We need your help.

Newspapers and media companies nationwide are closing or suffering mass layoffs since the coronavirus impacted all of us starting in March. City Weekly's entire existence is directly tied to people getting together in groups--in clubs, restaurants, and at concerts and events--which are the industries most affected by new coronavirus regulations.

Our industry is not healthy. Yet, City Weekly has continued publishing thanks to the generosity of readers like you. Utah needs independent journalism more than ever, and we're asking for your continued support of our editorial voice. We are fighting for you and all the people and businesses hardest hit by this pandemic.

You can help by making a one-time or recurring donation on, which directs you to our Galena Fund 501(c)(3) non-profit, a resource dedicated to help fund local journalism. It is never too late. It is never too little. Thank you. DONATE

Culture » Entertainment Picks

Master Class

FRIDAY 10.30



The word “diva” is bandied about too loosely these days. Things have reached the point where just about every competent pop vocalist with a good stylist and a bad temper thinks she deserves the appellation.

But, oh! there once was a time when diva meant something, when it was reserved for a world-renowned operatic soprano at the top of her game. And, of course, upon reaching the pinnacle of success, all the best divas got down to the business of suffering a tragic and scandalous decline.

In her time, Maria Callas was diva extraordinaire—La Divina, in fact. (During one performance of Aida, her interpolation of a high E-flat rocked the world; people still talk about it.) But the Callas in Terrence McNally’s Master Class is the post-decline Callas of the early 1970s when, years after having left the stage, she condescended to teach voice classes to terrified Juilliard grad students. These became a sensation and attracted admission-paying audiences.

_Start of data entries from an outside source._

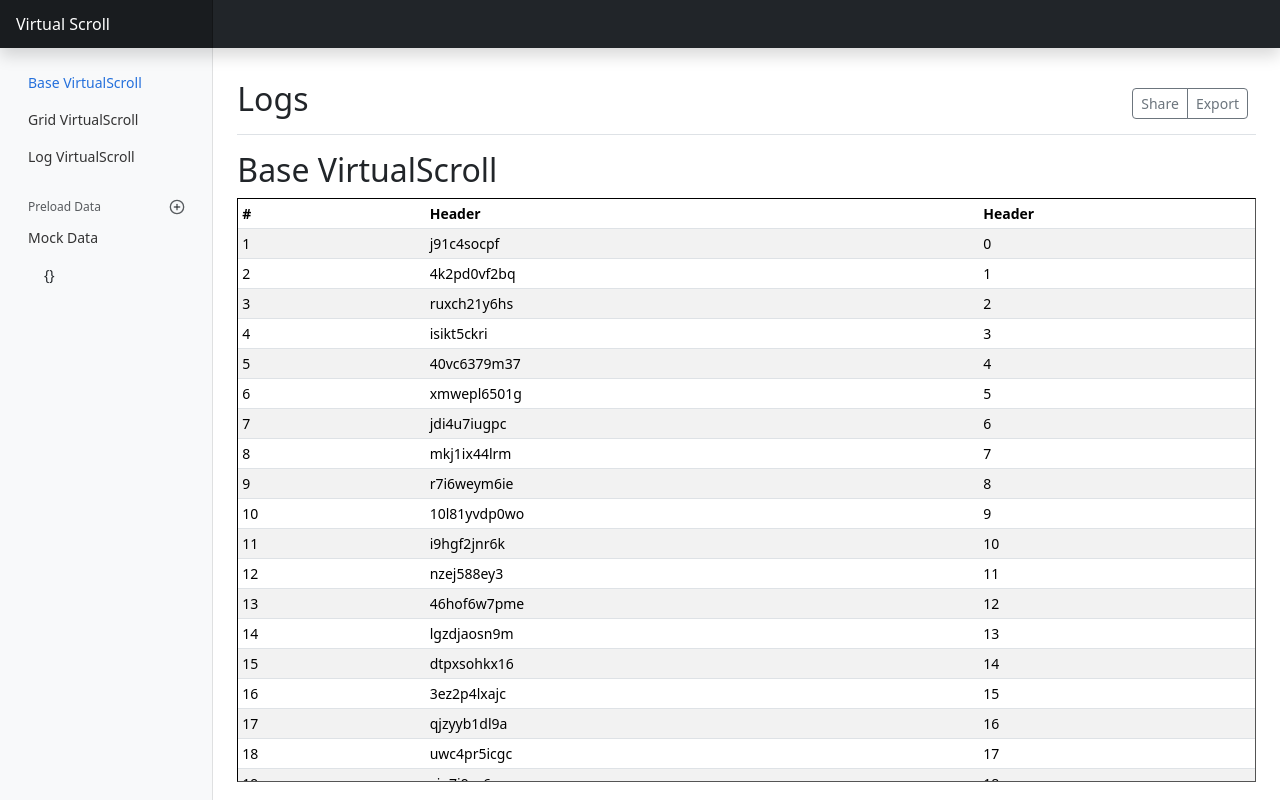
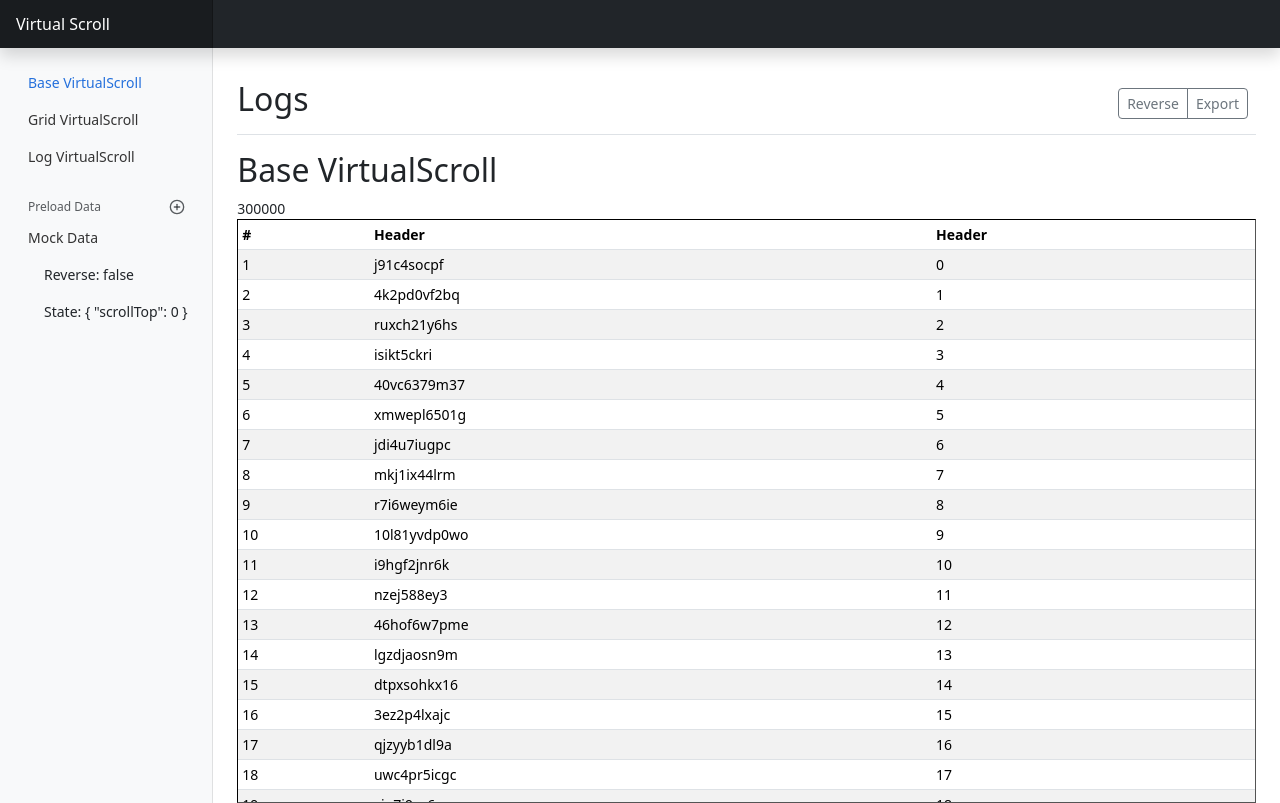
Before and after one commit to TakiMoysha/tm-typescript-book, a Vue app in the folder vscroll/: page / in a window 1280 px wide. Built offline with nearby package versions, Linux system fonts and the light colour scheme.

Commit message:
table head always visible

```diff
--- a/vscroll/src/App.vue
+++ b/vscroll/src/App.vue
@@ -1,6 +1,9 @@
 <script setup lang="ts">
 import VScroll from "@/components/VirtualScroll.vue";
 import { state } from "@/state";
+import { ref } from "vue";
+
+const reverse = ref(false);
 </script>
 
 <template>
@@ -47,7 +50,10 @@ import { state } from "@/state";
               </li>
             </ul>
             <ul>
-              <span>{{ state.debugValue }}</span>
+              <span>Reverse: {{ reverse }}</span>
+            </ul>
+            <ul>
+              <span>State: {{ state.debugValue }}</span>
             </ul>
           </div>
         </nav>
@@ -58,8 +64,8 @@ import { state } from "@/state";
             <h1 class="h2">Logs</h1>
             <div class="btn-toolbar mb-2 mb-md-0">
               <div class="btn-group me-2">
-                <button type="button" class="btn btn-sm btn-outline-secondary">
-                  Share
+                <button type="button" class="btn btn-sm btn-outline-secondary" @click="reverse = !reverse">
+                  Reverse
                 </button>
                 <button type="button" class="btn btn-sm btn-outline-secondary">
                   Export
@@ -68,8 +74,7 @@ import { state } from "@/state";
             </div>
           </div>
 
-          <VScroll title="Base VirtualScroll"></VScroll>
-
+          <VScroll title="Base VirtualScroll" :reverse="reverse"></VScroll>
         </main>
       </div>
     </div>
--- a/vscroll/src/components/VirtualScroll.vue
+++ b/vscroll/src/components/VirtualScroll.vue
@@ -1,39 +1,56 @@
 <script setup lang="ts">
-import { onMounted, ref, computed } from "vue";
-const props = defineProps(["title"]);
+import { state } from "@/state";
+import { onMounted, ref, computed, watch, reactive } from "vue";
+const props = defineProps(["title", "reverse"]);
 
-//state
-import { state } from "@/state";
+// reverse
+watch(
+  () => props.reverse,
+  () => {
+    console.log("REVERSE");
+    data.reverse();
+  },
+);
+
+// simple vscroll consts
+const itemHeight = 30;
+const containerHeight = 1200; // computed from viewport
+const overscan = 5;
 
 // data
 import { loadData } from "@/data";
 const data = loadData();
 // virtual scrolling
 const scrollTop = ref(0);
-const setScrollTop = ref(0);
 const scrollElementRef = ref<HTMLDivElement>(null);
+const totalListHeight = computed(() => itemHeight * data.length);
 
-const computedScrollTop = computed(() => {
-  return scrollTop.value;
+const itemsToRender = computed(() => {
+  const rangeStart = scrollTop.value;
+  const rangeEnd = rangeStart + containerHeight;
+  const _startIndex = Math.floor(rangeStart / itemHeight);
+  const _endIndex = Math.ceil(rangeEnd / itemHeight);
+  let startIndex = _startIndex < 0 ? 0 : _startIndex;
+  // let startIndex = Math.max(_startIndex, 0);
+  let endIndex = _endIndex > data.length - 1 ? data.length - 1 : _endIndex;
+  // let endIndex = Math.min(endIndex, data.length - 1);
+  return data.slice(startIndex, endIndex + 1);
 });
-
-onMounted(() => {
-  window.scrollTo(0, 0);
-});
-(() => {
-  console.log(scrollTop)
-  state.debugValue = {
-    scrollTop: computedScrollTop.value,
-    setScrollTop: setScrollTop.value,
+const handlerScroll = () => {
+  scrollTop.value = scrollElementRef.value?.scrollTop;
+  state.setScrollTop(scrollTop.value);
 };
-})
 </script>
 
 <template>
   <div>
     <h2>{{ props.title }}</h2>
-    <div class="table-responsive-lg" :style="{ height: '73vh', overflow: 'auto', border: '1px inset black' }">
-      <table class="table table-striped table-sm">
+    <span>{{ totalListHeight }}</span>
+    <div class="table-responsive-lg" ref="scrollElementRef" @scroll="handlerScroll"
+      :style="{ height: '73vh', overflow: 'auto', border: '1px inset black' }">
+      <div :style="{ height: totalListHeight + 'px', }">
+
+        <table class="table table-striped table-sm" style="position: sticky; top: 0px;">
           <thead>
             <tr>
               <th scope="col">#</th>
@@ -41,8 +58,8 @@ onMounted(() => {
               <th scope="col">Header</th>
             </tr>
           </thead>
-        <tbody class="">
-          <tr v-for="(item, index) in data" :key="index">
+          <tbody>
+            <tr v-for="(item, index) in itemsToRender" :key="index">
               <td>{{ index + 1 }}</td>
               <td>{{ item.id }}</td>
               <td>{{ item.text }}</td>
@@ -51,4 +68,5 @@ onMounted(() => {
         </table>
       </div>
     </div>
+  </div>
 </template>
--- a/vscroll/src/data.ts
+++ b/vscroll/src/data.ts
@@ -4,7 +4,7 @@ interface ILoadDataOpts {
 }
 export const loadData = (opts: ILoadDataOpts) => {
   const generators = {
-    simple: Array.from({ length: opts?.count || 1_000 }, (_, index) => ({
+    simple: Array.from({ length: opts?.count || 10_000 }, (_, index) => ({
       id: Math.random().toString(36).slice(2),
       text: String(index),
     })),
--- a/vscroll/src/state.ts
+++ b/vscroll/src/state.ts
@@ -1,5 +1,21 @@
-import { reactive } from "vue";
+import { reactive, ref } from "vue";
 
 export const state = reactive({
-  debugValue: {}
+  debugValue: {
+    scrollTop: 0,
+  },
+  setScrollTop: (scrollTop: number) => {
+    state.debugValue.scrollTop = scrollTop;
+  }
 })
+
+export const useState = (value: any) => {
+  const _value = ref(value);
+  const setter = (newValue: any) => {
+    _value = newValue
+  };
+  return [
+    value,
+    setter
+  ]
+}
```
Lines whose indentation alone changed are shown as unchanged.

In this production, we are cast as those admiring observers. Callas (Anne Cullimore Decker) breezes onstage and forbids applause—even as she visibly basks in our adoration, knowing that she had us at, “Hello.” Decker wields her formidable charm and magnetism like a laser, engaging the audience with breathtaking dexterity. She makes it look easy.

Vocal fireworks are provided courtesy of the supporting cast. There are strong and nuanced performances to be found here; it’s impressive to watch two sopranos (Natalie Blackman and Stefanie Londino) modulate their vocal techniques in response to Callas’ tutelage. And, as Tony the Tenor, Shane Haag offers a crackerjack “Recondita Armonia.”

Master Class @ Salt Lake Acting Company, 168 W. 500 North, 801-363-7522, through Nov. 8.